If one looks at the city flag of Montreal it shows symbols representing the four founding peoples of the city, the fleur de lys of the French, the rose of the English, the thistle of the Scots, and the shamrock of the Irish. In 2017, a fifth symbol, a pine tree, was added to represent the Indigenous population of Mohawk
The Irish were an important contribution to the development of the young city. But there was tragedy for them in the new land as well.
It was on this date in 1859 that the contractors of Peto, Brassey, and Betts erected a huge black rock to commemorate the loss of many lives of those who left the Irish famine hoping for a better life in the new land.
Around 1847 aboard cramped ships in terrible conditions, many of the tens of thousands would became victims of typhus, also then known as “ship fever”. Possibly a few hundreds or more were buried at sea. Others died when they reached the colony of Canada in New Brunswick. Still more were taken off at the isolation point of Grosse Isle a quarantine island just downstream of Quebec City. Those thought to be alright were allowed to proceed upstream to Montreal.
Alas, thousands were not alright and developed the fever along the way. As they arrived, those with the disease were isolated into special buildings called ‘fever sheds’ in the Point St Charles district. With few resources, and limited medical knowledge at the time, some 6,000 never survived.
To Preserve from Desecration the Remains of 6000 Immigrants Who died of Ship Fever A.D. 1847-48 This Stone is erected by the Workmen of Messrs. Peto, Brassey and Betts Employed in the Construction of the Victoria Bridge A.D. 1859″ (inscription on the rock)
They were buried in mass graves in and around the area. Indeed it is believed to be the largest single Irish gravesite outside of Ireland.

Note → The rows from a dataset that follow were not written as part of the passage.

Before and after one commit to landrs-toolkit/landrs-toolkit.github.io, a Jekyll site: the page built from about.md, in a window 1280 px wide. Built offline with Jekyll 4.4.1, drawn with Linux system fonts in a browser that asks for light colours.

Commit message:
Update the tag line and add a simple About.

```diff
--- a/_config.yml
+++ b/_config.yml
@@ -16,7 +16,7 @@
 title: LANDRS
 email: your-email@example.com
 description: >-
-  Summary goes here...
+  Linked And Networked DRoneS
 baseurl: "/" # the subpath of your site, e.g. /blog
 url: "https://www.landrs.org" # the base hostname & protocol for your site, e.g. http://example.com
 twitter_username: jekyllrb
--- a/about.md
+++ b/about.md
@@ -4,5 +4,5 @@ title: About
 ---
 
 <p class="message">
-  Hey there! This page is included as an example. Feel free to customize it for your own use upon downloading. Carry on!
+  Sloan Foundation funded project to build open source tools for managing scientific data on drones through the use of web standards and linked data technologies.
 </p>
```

A decade later as the contractors built the still standing Victoria Bridge for the Grand Trunk Railway, they erected the huge black rock as a memorial at the entrance to bridge and atop what is believed to be one of the mass graves.
The memorial however has been difficult to get to as it sits on a narrow median between the two busy roadways to and from the bridge.

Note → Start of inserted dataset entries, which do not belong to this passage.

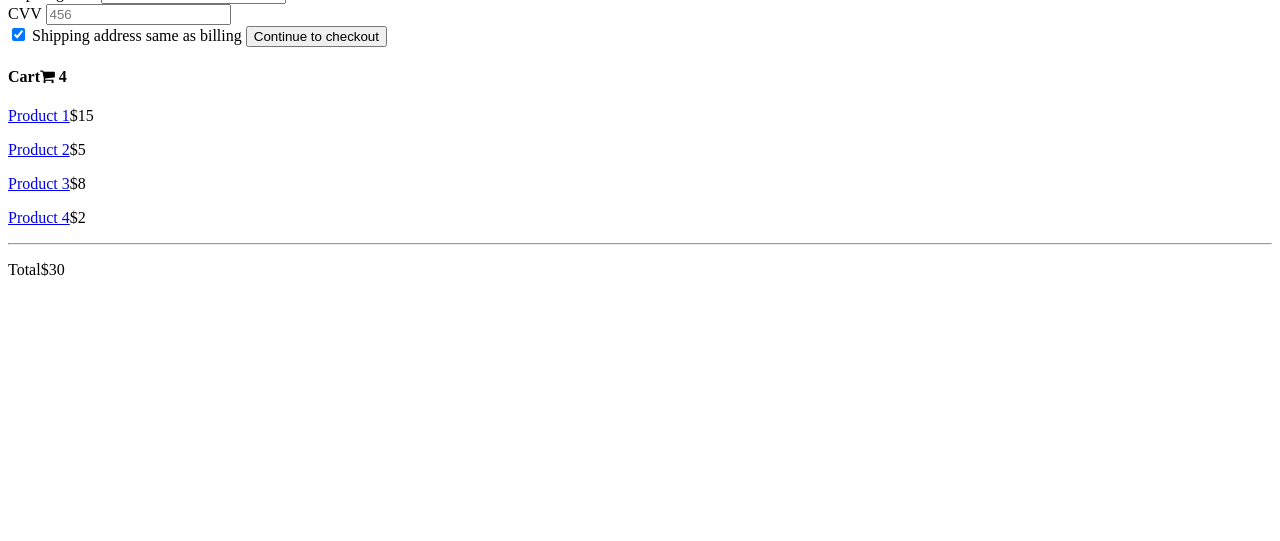
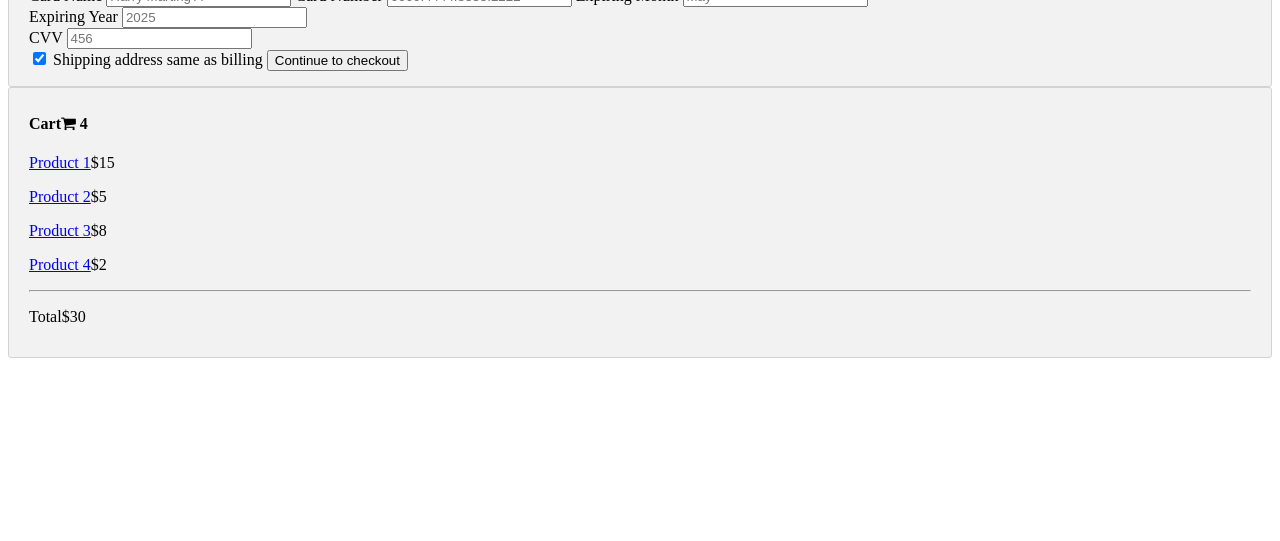
Before and after one commit to Martosky/newdesign, a plain HTML site: page checkout.html in a window 1280 px wide. Shown: the part 259-800 px from the top of the page. Drawn offline with Linux system fonts and the light colour scheme.

Commit message:
adding styling

```diff
--- a/checkout.html
+++ b/checkout.html
@@ -75,6 +75,7 @@
         </div>
 
         <div class="column-25">
+          <div class="container">
             <h4>Cart<span class="cart" style="color: black;"><i class="fa fa-shopping-cart"></i> <b>4</b></span></h4>
             <p><a href="#">Product 1</a><span class="price">$15</span></p>
             <p><a href="#">Product 2</a><span class="price">$5</span></p>
@@ -82,7 +83,7 @@
             <p><a href="#">Product 4</a><span class="price">$2</span></p>
             <hr />
             <p>Total<span class="price" style="color: black;">$30</span></p>
-
+          </div>
         </div>
     </div>
 </body>
--- a/style.css
+++ b/style.css
@@ -0,0 +1,25 @@
+.row{
+    display: flex;
+    flex-wrap: wrap;
+    margin: 0 -16px;
+}
+.column-25{
+    flex: 25%;
+}
+.column-50{
+    flex: 50%;
+}
+.column-75{
+    flex: 75%;
+}
+.column-25,
+.column-50,
+.column-75{
+    padding: 0 16px;
+}
+.container{
+    background-color: #f2f2f2;
+    padding: 5px 20px 15px 20px;
+    border: 1px solid lightgray;
+    border-radius: 3px;
+}
```
Also changed, not shown: index.html (+13 -0 lines).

The local Irish community has long lobbied for a park space for the memorial as a suitable and easier access site to commemorate those thousands of lost lives.

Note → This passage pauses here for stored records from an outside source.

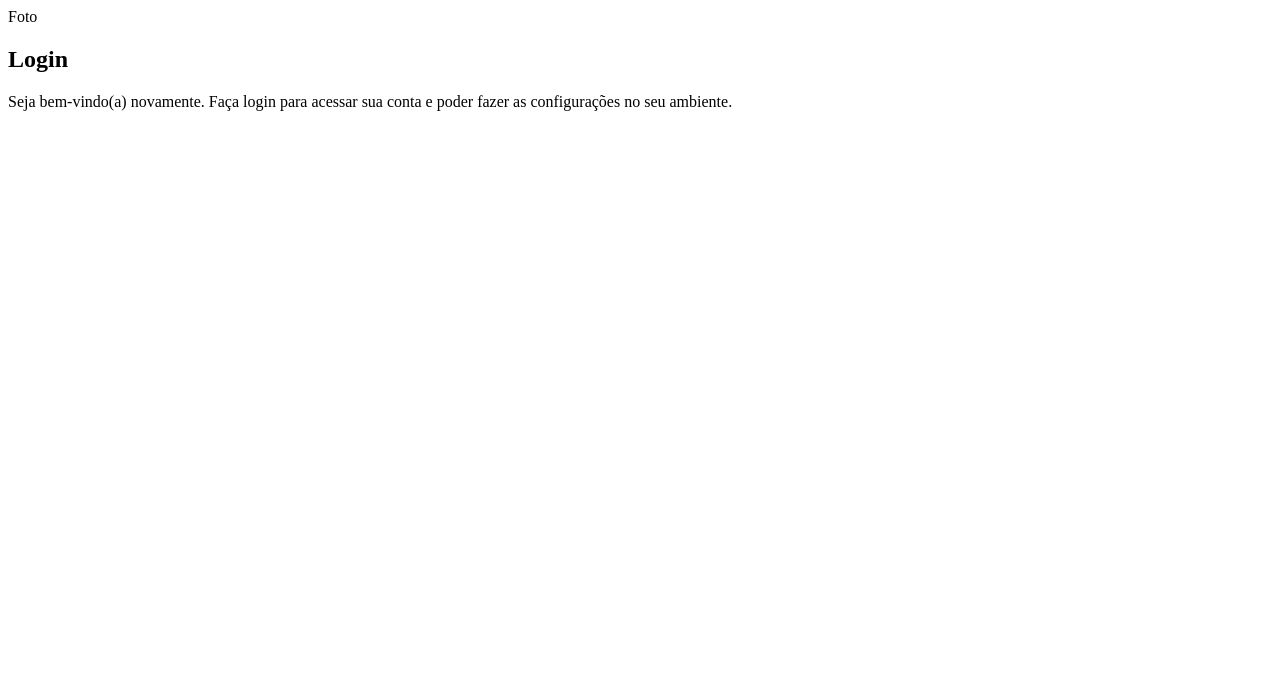
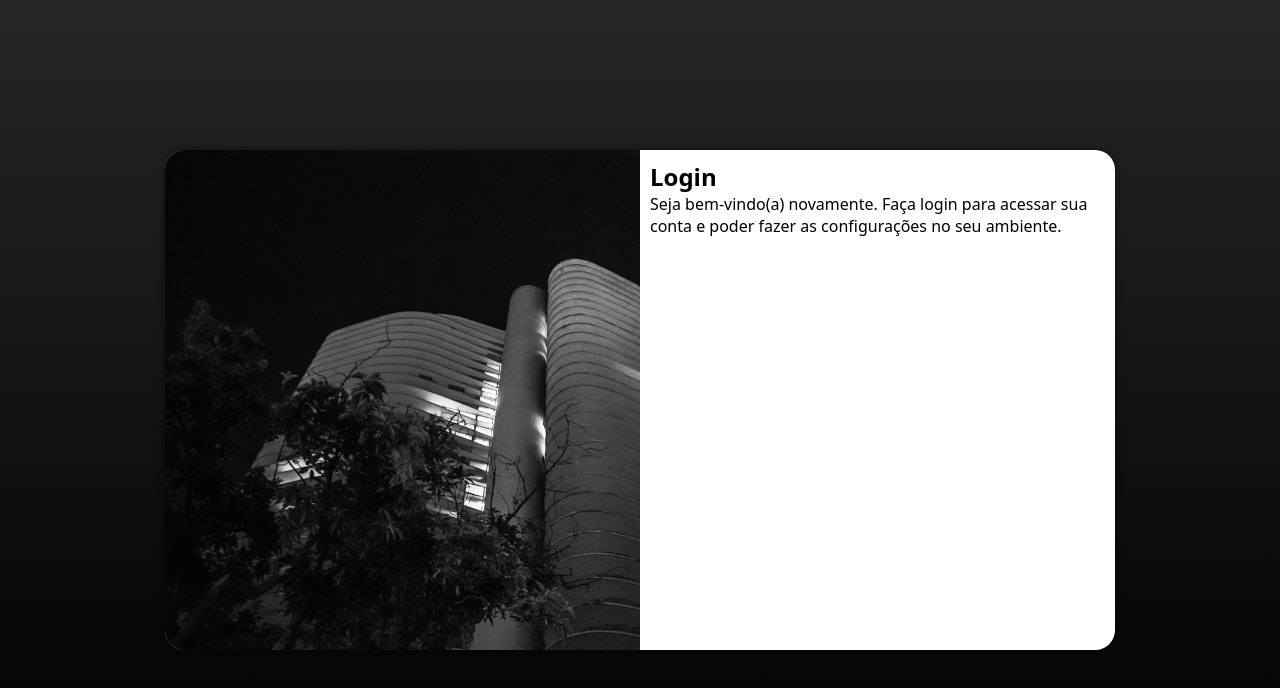
Before and after one commit to Mateus333/revisao-do-projeto-login, a plain HTML site: page index.html in a window 1280 px wide. Drawn offline with Linux system fonts and the light colour scheme.

Commit message:
media query para outras telas

```diff
--- /dev/null
+++ b/estilos/media-query.css
@@ -0,0 +1,44 @@
+@charset "UTF-8";
+
+@media screen and (min-width: 768px) and (max-width: 992px) {
+    body {
+        background-image: linear-gradient(to bottom, #262626, #000000);
+    }
+
+    section#login {
+        width: 80vw;
+    }
+
+    section#login > div#imagem {
+        float: left;
+        width: 33%;
+        height: 100%;
+    }
+
+    section#login > div#formulario {
+        float: right;
+        width: 65%;
+
+    }
+}
+
+@media screen and (min-width: 992px) {
+    body {
+        background-image: linear-gradient(to bottom, #262626, #000000);
+    }
+
+    section#login {
+        width: 950px;
+    }
+
+    section#login > div#imagem {
+        float: left;
+        width: 50%;
+        height: 100%;
+    }
+
+    section#login > div#formulario {
+        float: right;
+        width: 50%;
+    }
+}
--- a/estilos/style.css
+++ b/estilos/style.css
@@ -10,3 +10,53 @@
     link das cores: https://paletadecores.com/paleta/262626/1d1d1d/131313/0a0a0a/000000/
 
 */
+
+* {
+    font-family: system-ui, -apple-system, BlinkMacSystemFont, 'Segoe UI', Roboto, Oxygen, Ubuntu, Cantarell, 'Open Sans', 'Helvetica Neue', sans-serif;
+    padding: 0px;
+    margin: 0px;
+    box-sizing: border-box;
+}
+
+body, html {
+    background-color: #262626;
+    height: 100vh;
+    width: 100vw;
+}
+
+main {
+    position: relative;
+    height: 100vh;
+    width: 100vw;
+}
+
+section#login {
+    position: absolute;
+    top: 50%;
+    left: 50%;
+    transform: translate(-50%, -50%);
+    overflow: hidden;
+
+    background-color: white;
+    width: 250px;
+    height: 500px;
+    border-radius: 20px;
+    box-shadow: 0px 0px 10px rgba(0, 0, 0, 0.450);
+
+    transition: width .3s, height .3s;
+    transition-timing-function: ease;
+}
+
+section#login > div#imagem {
+    display: block;
+    background: #262626 url(../imagens/pexels-ronaldo-souza-893127351-19821444.jpg);
+    background-size: cover;
+    background-repeat: no-repeat;
+    height: 200px;
+}
+
+section#login > div#formulario {
+    display: block;
+    padding: 10px;
+
+}
--- a/index.html
+++ b/index.html
@@ -5,12 +5,13 @@
     <meta name="viewport" content="width=device-width, initial-scale=1.0">
     <title>Login</title>
     <link rel="stylesheet" href="estilos/style.css">
+    <link rel="stylesheet" href="estilos/media-query.css">
 </head>
 <body>
     <main>
         <section id="login">
             <div id="imagem">
-                Foto
+                <!-- Aqui vai a imagen nas CSS -->
             </div>
             <div id="formulario">
                 <h1>Login</h1>
```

With plans to develop a light rail station in the area the effort has gained momentum as the stone is only a short distance from one of the pylons supporting the railway will be located a short distance away. Indeed as the large tube-like hole was created, the bone fragments of some 14 people were found in just that tiny area along with fragments of wood believed to be from coffins.
In 2017 a nearby parcel of industrial land was purchased by Hydro Quebec for a substation, and it was thought the area sought by The Irish Memorial Park group was lost. However, the group and Hydro Quebec are now working towards setting aside a small parcel or that the city might relocate a road and ii is hoped that a small park like area can be set aside for the stone and to the memory of those thousands of hopeful Irish immigrants who succumbed to typhus.
- Montreal Irish Memorial Park Foundation
- Global News: BJ Haines: Montreal mayor meets with Irish community to discuss making Black Rock memorial more accessible
- CBC: Mar 6/19: Montreal’s Black Rock site to get proper memorial
- CBC: Evidence of mass Irish grave site unearthed during REM light-rail dig
- The Walrus: S Plunkett: May 1/17: Walk to the Black Rock
- Irish Times: M Boland: Dec 28/28: Desolate site in Canada honours Irish who died just after reaching their new world
- The Link: E Morris: Feb 4/20: Montreal’s Irish community clings to what’s left of its heritage